== Segment start ==

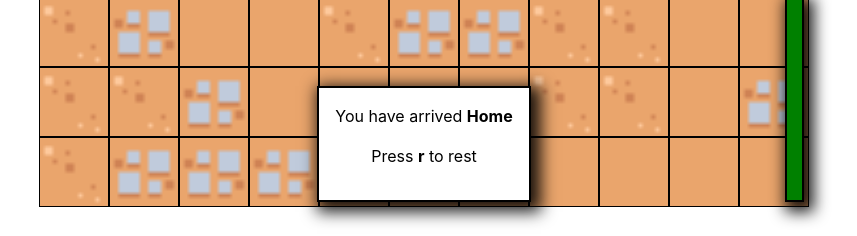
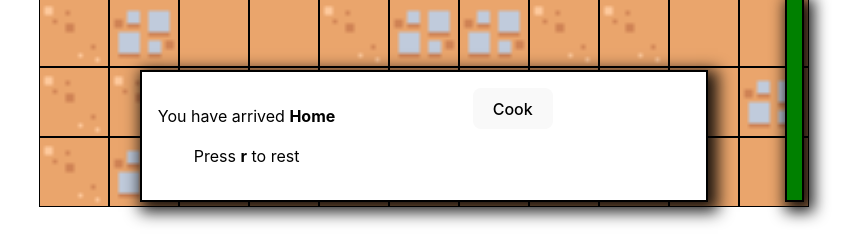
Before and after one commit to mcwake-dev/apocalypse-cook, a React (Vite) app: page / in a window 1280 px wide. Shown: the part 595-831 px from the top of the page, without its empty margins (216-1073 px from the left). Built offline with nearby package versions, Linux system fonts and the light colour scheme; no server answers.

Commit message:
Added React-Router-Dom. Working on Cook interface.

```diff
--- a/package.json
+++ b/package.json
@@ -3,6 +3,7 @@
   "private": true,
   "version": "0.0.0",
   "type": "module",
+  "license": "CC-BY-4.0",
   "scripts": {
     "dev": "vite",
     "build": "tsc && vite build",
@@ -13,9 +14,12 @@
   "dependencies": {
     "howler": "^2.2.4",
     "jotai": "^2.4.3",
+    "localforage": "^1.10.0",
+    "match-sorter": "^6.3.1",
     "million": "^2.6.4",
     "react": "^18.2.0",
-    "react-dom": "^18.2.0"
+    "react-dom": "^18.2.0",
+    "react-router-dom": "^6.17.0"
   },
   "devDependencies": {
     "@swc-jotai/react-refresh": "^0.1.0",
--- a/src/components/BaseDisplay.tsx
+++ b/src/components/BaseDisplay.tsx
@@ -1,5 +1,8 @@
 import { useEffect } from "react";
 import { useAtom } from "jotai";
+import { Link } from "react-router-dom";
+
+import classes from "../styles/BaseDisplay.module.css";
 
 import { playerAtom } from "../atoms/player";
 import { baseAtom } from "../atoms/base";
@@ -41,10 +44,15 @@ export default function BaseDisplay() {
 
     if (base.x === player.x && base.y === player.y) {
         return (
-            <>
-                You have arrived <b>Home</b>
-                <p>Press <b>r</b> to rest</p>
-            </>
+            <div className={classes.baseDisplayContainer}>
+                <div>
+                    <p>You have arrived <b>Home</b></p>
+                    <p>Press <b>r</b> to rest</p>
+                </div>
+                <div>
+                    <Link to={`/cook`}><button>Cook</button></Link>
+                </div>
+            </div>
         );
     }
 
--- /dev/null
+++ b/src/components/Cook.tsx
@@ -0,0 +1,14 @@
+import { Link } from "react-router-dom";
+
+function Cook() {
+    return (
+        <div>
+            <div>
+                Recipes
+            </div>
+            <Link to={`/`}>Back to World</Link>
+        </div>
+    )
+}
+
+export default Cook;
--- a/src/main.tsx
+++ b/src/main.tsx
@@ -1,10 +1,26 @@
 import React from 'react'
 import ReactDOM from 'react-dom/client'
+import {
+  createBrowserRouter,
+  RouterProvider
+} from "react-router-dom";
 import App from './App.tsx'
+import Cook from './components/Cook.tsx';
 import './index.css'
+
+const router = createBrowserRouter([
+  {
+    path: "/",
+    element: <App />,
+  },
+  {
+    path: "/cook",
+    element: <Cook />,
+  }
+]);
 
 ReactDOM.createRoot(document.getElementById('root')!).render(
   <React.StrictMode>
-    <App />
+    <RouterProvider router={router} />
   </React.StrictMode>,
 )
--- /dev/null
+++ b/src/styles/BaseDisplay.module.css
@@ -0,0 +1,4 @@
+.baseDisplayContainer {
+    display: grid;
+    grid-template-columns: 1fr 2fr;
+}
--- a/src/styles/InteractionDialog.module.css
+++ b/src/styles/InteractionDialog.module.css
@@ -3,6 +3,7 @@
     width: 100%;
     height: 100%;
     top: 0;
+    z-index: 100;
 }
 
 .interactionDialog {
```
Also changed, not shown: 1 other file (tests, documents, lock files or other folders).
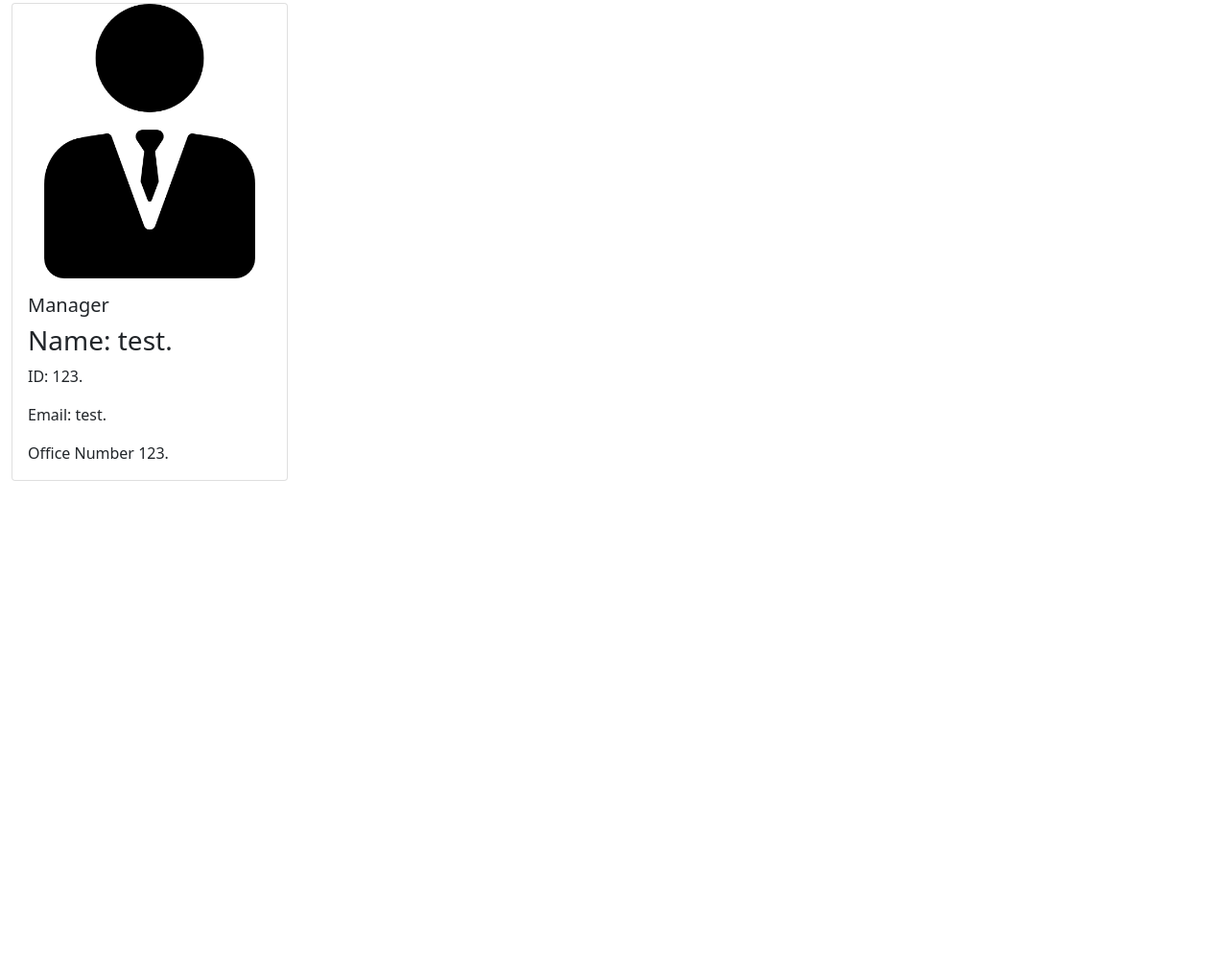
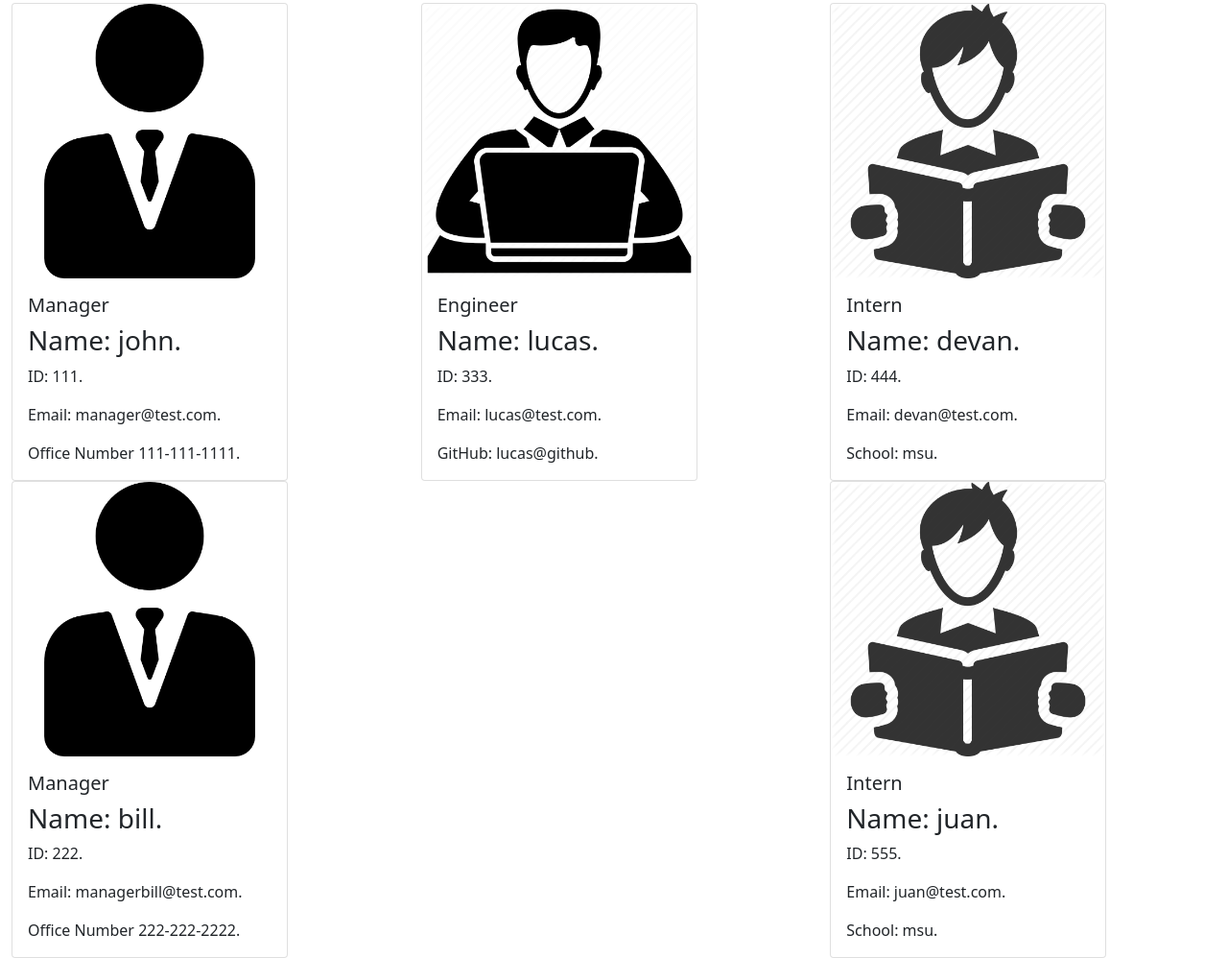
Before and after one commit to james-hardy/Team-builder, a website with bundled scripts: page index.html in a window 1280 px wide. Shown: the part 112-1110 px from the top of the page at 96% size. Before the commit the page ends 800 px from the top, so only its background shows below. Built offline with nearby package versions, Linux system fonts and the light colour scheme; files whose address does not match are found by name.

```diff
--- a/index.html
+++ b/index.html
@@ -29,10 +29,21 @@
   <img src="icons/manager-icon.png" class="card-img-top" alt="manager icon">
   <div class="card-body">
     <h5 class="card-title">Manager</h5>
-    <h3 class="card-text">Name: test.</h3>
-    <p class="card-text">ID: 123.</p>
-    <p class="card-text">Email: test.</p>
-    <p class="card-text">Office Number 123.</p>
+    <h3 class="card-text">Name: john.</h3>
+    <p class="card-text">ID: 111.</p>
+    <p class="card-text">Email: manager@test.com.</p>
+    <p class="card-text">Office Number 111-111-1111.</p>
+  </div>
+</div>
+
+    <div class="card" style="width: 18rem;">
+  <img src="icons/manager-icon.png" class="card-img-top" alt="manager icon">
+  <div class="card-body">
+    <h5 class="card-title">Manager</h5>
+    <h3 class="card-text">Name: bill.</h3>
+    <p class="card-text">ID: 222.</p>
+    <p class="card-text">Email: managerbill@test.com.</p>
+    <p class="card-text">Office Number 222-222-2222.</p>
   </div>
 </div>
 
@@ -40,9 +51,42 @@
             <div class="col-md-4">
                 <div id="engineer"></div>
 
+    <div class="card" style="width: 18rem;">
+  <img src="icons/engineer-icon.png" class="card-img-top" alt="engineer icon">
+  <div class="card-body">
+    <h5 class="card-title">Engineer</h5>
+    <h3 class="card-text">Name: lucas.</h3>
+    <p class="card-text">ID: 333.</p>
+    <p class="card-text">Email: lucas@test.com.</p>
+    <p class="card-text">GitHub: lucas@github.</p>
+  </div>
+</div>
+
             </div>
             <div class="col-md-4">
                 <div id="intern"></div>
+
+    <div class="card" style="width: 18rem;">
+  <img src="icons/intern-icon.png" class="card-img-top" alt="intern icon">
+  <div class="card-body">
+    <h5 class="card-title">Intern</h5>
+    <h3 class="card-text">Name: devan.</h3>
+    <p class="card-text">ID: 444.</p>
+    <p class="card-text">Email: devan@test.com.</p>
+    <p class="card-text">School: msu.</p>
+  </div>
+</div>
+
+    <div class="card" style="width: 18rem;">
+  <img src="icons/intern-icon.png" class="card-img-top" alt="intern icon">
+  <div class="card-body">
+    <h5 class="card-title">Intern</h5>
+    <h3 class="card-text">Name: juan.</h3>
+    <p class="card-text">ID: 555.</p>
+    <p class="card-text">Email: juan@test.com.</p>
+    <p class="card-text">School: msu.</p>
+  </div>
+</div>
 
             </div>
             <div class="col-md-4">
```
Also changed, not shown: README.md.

== Segment end ==

* [TRY IT] Copy each line above precisely, dropping the pictures.

* [WRITTEN ANSWER]
Before and after one commit to mcwake-dev/apocalypse-cook, a React (Vite) app: page / in a window 1280 px wide. Shown: the part 595-831 px from the top of the page, without its empty margins (216-1073 px from the left). Built offline with nearby package versions, Linux system fonts and the light colour scheme; no server answers.

Commit message:
Added React-Router-Dom. Working on Cook interface.

```diff
--- a/package.json
+++ b/package.json
@@ -3,6 +3,7 @@
   "private": true,
   "version": "0.0.0",
   "type": "module",
+  "license": "CC-BY-4.0",
   "scripts": {
     "dev": "vite",
     "build": "tsc && vite build",
@@ -13,9 +14,12 @@
   "dependencies": {
     "howler": "^2.2.4",
     "jotai": "^2.4.3",
+    "localforage": "^1.10.0",
+    "match-sorter": "^6.3.1",
     "million": "^2.6.4",
     "react": "^18.2.0",
-    "react-dom": "^18.2.0"
+    "react-dom": "^18.2.0",
+    "react-router-dom": "^6.17.0"
   },
   "devDependencies": {
     "@swc-jotai/react-refresh": "^0.1.0",
--- a/src/components/BaseDisplay.tsx
+++ b/src/components/BaseDisplay.tsx
@@ -1,5 +1,8 @@
 import { useEffect } from "react";
 import { useAtom } from "jotai";
+import { Link } from "react-router-dom";
+
+import classes from "../styles/BaseDisplay.module.css";
 
 import { playerAtom } from "../atoms/player";
 import { baseAtom } from "../atoms/base";
@@ -41,10 +44,15 @@ export default function BaseDisplay() {
 
     if (base.x === player.x && base.y === player.y) {
         return (
-            <>
-                You have arrived <b>Home</b>
-                <p>Press <b>r</b> to rest</p>
-            </>
+            <div className={classes.baseDisplayContainer}>
+                <div>
+                    <p>You have arrived <b>Home</b></p>
+                    <p>Press <b>r</b> to rest</p>
+                </div>
+                <div>
+                    <Link to={`/cook`}><button>Cook</button></Link>
+                </div>
+            </div>
         );
     }
 
--- /dev/null
+++ b/src/components/Cook.tsx
@@ -0,0 +1,14 @@
+import { Link } from "react-router-dom";
+
+function Cook() {
+    return (
+        <div>
+            <div>
+                Recipes
+            </div>
+            <Link to={`/`}>Back to World</Link>
+        </div>
+    )
+}
+
+export default Cook;
--- a/src/main.tsx
+++ b/src/main.tsx
@@ -1,10 +1,26 @@
 import React from 'react'
 import ReactDOM from 'react-dom/client'
+import {
+  createBrowserRouter,
+  RouterProvider
+} from "react-router-dom";
 import App from './App.tsx'
+import Cook from './components/Cook.tsx';
 import './index.css'
+
+const router = createBrowserRouter([
+  {
+    path: "/",
+    element: <App />,
+  },
+  {
+    path: "/cook",
+    element: <Cook />,
+  }
+]);
 
 ReactDOM.createRoot(document.getElementById('root')!).render(
   <React.StrictMode>
-    <App />
+    <RouterProvider router={router} />
   </React.StrictMode>,
 )
--- /dev/null
+++ b/src/styles/BaseDisplay.module.css
@@ -0,0 +1,4 @@
+.baseDisplayContainer {
+    display: grid;
+    grid-template-columns: 1fr 2fr;
+}
--- a/src/styles/InteractionDialog.module.css
+++ b/src/styles/InteractionDialog.module.css
@@ -3,6 +3,7 @@
     width: 100%;
     height: 100%;
     top: 0;
+    z-index: 100;
 }
 
 .interactionDialog {
```
Also changed, not shown: 1 other file (tests, documents, lock files or other folders).
Before and after one commit to james-hardy/Team-builder, a website with bundled scripts: page index.html in a window 1280 px wide. Shown: the part 112-1110 px from the top of the page at 96% size. Before the commit the page ends 800 px from the top, so only its background shows below. Built offline with nearby package versions, Linux system fonts and the light colour scheme; files whose address does not match are found by name.

```diff
--- a/index.html
+++ b/index.html
@@ -29,10 +29,21 @@
   <img src="icons/manager-icon.png" class="card-img-top" alt="manager icon">
   <div class="card-body">
     <h5 class="card-title">Manager</h5>
-    <h3 class="card-text">Name: test.</h3>
-    <p class="card-text">ID: 123.</p>
-    <p class="card-text">Email: test.</p>
-    <p class="card-text">Office Number 123.</p>
+    <h3 class="card-text">Name: john.</h3>
+    <p class="card-text">ID: 111.</p>
+    <p class="card-text">Email: manager@test.com.</p>
+    <p class="card-text">Office Number 111-111-1111.</p>
+  </div>
+</div>
+
+    <div class="card" style="width: 18rem;">
+  <img src="icons/manager-icon.png" class="card-img-top" alt="manager icon">
+  <div class="card-body">
+    <h5 class="card-title">Manager</h5>
+    <h3 class="card-text">Name: bill.</h3>
+    <p class="card-text">ID: 222.</p>
+    <p class="card-text">Email: managerbill@test.com.</p>
+    <p class="card-text">Office Number 222-222-2222.</p>
   </div>
 </div>
 
@@ -40,9 +51,42 @@
             <div class="col-md-4">
                 <div id="engineer"></div>
 
+    <div class="card" style="width: 18rem;">
+  <img src="icons/engineer-icon.png" class="card-img-top" alt="engineer icon">
+  <div class="card-body">
+    <h5 class="card-title">Engineer</h5>
+    <h3 class="card-text">Name: lucas.</h3>
+    <p class="card-text">ID: 333.</p>
+    <p class="card-text">Email: lucas@test.com.</p>
+    <p class="card-text">GitHub: lucas@github.</p>
+  </div>
+</div>
+
             </div>
             <div class="col-md-4">
                 <div id="intern"></div>
+
+    <div class="card" style="width: 18rem;">
+  <img src="icons/intern-icon.png" class="card-img-top" alt="intern icon">
+  <div class="card-body">
+    <h5 class="card-title">Intern</h5>
+    <h3 class="card-text">Name: devan.</h3>
+    <p class="card-text">ID: 444.</p>
+    <p class="card-text">Email: devan@test.com.</p>
+    <p class="card-text">School: msu.</p>
+  </div>
+</div>
+
+    <div class="card" style="width: 18rem;">
+  <img src="icons/intern-icon.png" class="card-img-top" alt="intern icon">
+  <div class="card-body">
+    <h5 class="card-title">Intern</h5>
+    <h3 class="card-text">Name: juan.</h3>
+    <p class="card-text">ID: 555.</p>
+    <p class="card-text">Email: juan@test.com.</p>
+    <p class="card-text">School: msu.</p>
+  </div>
+</div>
 
             </div>
             <div class="col-md-4">
```
Also changed, not shown: README.md.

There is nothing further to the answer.